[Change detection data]
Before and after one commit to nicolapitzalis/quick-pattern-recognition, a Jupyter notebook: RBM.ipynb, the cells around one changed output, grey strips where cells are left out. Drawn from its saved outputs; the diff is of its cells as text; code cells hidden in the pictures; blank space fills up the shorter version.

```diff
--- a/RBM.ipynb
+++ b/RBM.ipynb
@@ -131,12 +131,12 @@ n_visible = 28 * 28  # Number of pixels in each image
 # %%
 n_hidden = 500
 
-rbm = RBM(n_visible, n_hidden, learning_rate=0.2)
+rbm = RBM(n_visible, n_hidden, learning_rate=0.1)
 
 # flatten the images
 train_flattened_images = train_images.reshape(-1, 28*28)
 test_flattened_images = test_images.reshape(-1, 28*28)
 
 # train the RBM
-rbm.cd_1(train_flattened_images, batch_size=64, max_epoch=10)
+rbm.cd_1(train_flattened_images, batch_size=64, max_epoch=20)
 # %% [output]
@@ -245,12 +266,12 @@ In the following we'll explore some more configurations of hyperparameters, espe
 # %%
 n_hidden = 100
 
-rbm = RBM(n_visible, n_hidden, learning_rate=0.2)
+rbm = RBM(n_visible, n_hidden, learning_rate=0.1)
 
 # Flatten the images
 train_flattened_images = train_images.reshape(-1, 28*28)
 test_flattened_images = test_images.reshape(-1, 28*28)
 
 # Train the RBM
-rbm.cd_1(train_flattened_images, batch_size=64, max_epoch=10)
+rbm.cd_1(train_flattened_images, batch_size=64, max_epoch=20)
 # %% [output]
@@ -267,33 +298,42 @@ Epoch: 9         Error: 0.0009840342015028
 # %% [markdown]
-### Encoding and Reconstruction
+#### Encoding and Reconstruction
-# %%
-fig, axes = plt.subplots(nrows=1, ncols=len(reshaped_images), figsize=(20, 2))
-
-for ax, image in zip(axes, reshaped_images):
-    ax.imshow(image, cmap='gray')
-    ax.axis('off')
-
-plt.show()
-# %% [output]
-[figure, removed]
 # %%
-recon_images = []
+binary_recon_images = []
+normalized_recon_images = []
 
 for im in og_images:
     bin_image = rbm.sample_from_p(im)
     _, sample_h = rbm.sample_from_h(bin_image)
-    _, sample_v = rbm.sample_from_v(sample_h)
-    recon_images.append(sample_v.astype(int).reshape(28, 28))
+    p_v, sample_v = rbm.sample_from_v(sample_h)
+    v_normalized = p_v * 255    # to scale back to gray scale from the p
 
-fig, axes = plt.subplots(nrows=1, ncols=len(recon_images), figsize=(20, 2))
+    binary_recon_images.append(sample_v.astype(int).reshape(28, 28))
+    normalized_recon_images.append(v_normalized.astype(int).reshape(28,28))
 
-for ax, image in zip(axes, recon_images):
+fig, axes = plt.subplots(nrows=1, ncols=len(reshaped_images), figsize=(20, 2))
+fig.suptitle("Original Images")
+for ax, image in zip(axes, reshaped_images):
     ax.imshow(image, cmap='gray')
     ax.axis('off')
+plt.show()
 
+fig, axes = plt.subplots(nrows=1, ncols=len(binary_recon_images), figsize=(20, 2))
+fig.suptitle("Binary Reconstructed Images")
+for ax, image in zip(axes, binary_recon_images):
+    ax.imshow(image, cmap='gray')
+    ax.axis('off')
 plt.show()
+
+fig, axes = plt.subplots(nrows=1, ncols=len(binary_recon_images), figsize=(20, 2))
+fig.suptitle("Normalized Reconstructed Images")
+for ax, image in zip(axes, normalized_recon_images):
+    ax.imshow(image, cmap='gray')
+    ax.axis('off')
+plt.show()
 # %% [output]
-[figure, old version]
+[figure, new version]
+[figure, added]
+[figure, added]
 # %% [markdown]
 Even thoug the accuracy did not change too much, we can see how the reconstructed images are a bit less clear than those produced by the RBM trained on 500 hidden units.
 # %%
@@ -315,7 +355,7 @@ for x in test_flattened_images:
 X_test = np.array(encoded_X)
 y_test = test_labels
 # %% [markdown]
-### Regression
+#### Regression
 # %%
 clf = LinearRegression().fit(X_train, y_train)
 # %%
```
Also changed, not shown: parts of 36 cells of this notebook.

Required action. Using the records above, state how many lines contain "axis"; a single number is the whole answer.

Answer for the task. 4